After author Holly Bourne tweeted this unpopular opinion, Culture writer Georgia Wells decided to unpack why ‘easy reads’ get an unfairly bad reputation
Lockdown has left us with more time on our hands than we are typically used to, and people have been left wondering how to fill this time. Some have turned to TV while others have tried picking up a new skill, such as learning how to sew. One hobby that has increased in popularity while we’re spending more time inside is reading. According to The Reading Agency, ‘the nation is reading more during lockdown with 1 in 3 adults reading more, rising to almost one in two (45%) 18-24 year olds.’ And while some have turned to reading classics and educational books, there is an ever popular demand of books known as ‘easy reads.’
‘Easy reads’ have no one definition. They can be books that might also be known as ‘airport novels’, they can be romance books, or historical fiction. The title covers a broad range of texts, but all draw on the common theme of being easy to read. And with this type of literature, you might expect that because it is easy to read then it must be easy to write. Surely a storyline about a woman unable to choose which one of the two gorgeous men swooning over her is nowhere near as complex as the storylines in Game of Thrones for instance. And while that may be true to some extent, that does not mean that authors of ‘easy reads’ do not deserve recognition for their hard work.
A few weeks ago, author Holly Bourne posted a tweet addressing this topic:
‘Easy reads’ will often contain language and plotlines that are easily accessible to a majority of people, making the novels appeal to a large audience. But it takes a careful level of craftmanship to achieve this kind of effortless voice that novels like this portray. Author C L Taylor replies to Bourne’s tweet, saying how this type of writing is about ‘keeping it pacy, full of action, compelling, characters you relate to, twists, plot verses heavily language, convoluted, stream of consciousness.’ And these books achieve all of these things without the reader even realising. So when you think of it like that, you can begin to appreciate the amount of time and effort it takes for a novel to appear so effortless.
But this genre of novel often has a bad reputation, especially among more ‘highbrow’ readers. ‘Easy reads’ aren’t nominated for the Booker prize, or being discussed in university lectures. And they certainly won’t become part of any literary canon. However, these ideas bring in the discussion of is a book only valuable by its literary worth?
I would argue no. One essential thing ‘easy reads’ achieve is encouraging everyone and anyone to read. There is no nuance or reference that would leave the reader feeling isolated. They are often about common and relatable experiences, such as love, family and friendship. These novels work for a vast majority of people, from those who haven’t read a book since they left school, to those who read a wide range of texts and like to use ‘easy reads’ as a break from the weight of reading classics.
Reading is also incredibly beneficial for mental health.

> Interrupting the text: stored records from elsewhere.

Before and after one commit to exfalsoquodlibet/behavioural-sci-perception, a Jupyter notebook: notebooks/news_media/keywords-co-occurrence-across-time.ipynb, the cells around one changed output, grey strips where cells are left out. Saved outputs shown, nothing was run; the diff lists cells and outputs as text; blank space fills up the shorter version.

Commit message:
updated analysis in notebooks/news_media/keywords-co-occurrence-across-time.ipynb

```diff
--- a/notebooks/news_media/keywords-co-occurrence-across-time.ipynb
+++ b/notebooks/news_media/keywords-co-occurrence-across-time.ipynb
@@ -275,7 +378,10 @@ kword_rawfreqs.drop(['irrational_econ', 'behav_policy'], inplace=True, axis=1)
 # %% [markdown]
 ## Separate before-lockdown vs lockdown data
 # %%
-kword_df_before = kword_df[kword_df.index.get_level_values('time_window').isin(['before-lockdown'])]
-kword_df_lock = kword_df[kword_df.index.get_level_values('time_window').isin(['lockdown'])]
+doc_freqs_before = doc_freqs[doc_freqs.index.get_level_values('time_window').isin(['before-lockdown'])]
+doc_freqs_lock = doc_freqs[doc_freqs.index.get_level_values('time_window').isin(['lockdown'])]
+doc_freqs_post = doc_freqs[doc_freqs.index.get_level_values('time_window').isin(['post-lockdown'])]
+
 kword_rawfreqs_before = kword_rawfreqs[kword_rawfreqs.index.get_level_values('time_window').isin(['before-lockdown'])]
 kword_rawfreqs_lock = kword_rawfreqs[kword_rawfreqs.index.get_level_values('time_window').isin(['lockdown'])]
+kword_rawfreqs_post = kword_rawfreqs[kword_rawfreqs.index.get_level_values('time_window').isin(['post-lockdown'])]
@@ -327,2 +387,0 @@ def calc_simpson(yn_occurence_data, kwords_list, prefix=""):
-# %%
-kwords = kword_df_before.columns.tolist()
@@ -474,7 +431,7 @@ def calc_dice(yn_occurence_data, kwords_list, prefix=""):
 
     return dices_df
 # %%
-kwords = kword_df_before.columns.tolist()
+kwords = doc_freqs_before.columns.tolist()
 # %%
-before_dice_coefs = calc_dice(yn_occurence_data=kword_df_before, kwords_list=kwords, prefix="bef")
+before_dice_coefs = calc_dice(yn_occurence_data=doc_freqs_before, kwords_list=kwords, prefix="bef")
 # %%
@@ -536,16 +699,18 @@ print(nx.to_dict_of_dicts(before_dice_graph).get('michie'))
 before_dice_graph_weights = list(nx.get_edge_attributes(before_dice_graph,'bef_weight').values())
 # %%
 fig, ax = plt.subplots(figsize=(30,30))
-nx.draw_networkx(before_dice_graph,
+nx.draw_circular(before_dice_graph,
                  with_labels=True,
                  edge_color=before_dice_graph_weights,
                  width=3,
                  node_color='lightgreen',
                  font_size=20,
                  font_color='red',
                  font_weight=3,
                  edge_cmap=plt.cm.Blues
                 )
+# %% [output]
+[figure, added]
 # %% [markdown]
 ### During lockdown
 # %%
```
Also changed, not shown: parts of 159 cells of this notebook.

A study from 2015 conducted by the University of Liverpool found that ‘regular readers for pleasure reported fewer feelings of stress and depression than non-readers, and stronger feelings of relaxation from reading than from watching television or engaging with technology intensive activities.’ Now more than ever we are reliant on technology, both for our working life and our personal life. So reading allows a welcome break from staring at a screen. This study also found that ‘43% of readers said reading helps them get a better night’s sleep,’ demonstrating how beneficial it is to replace your phone screen with a book at the end of the day. These findings show just how important reading is for our wellbeing.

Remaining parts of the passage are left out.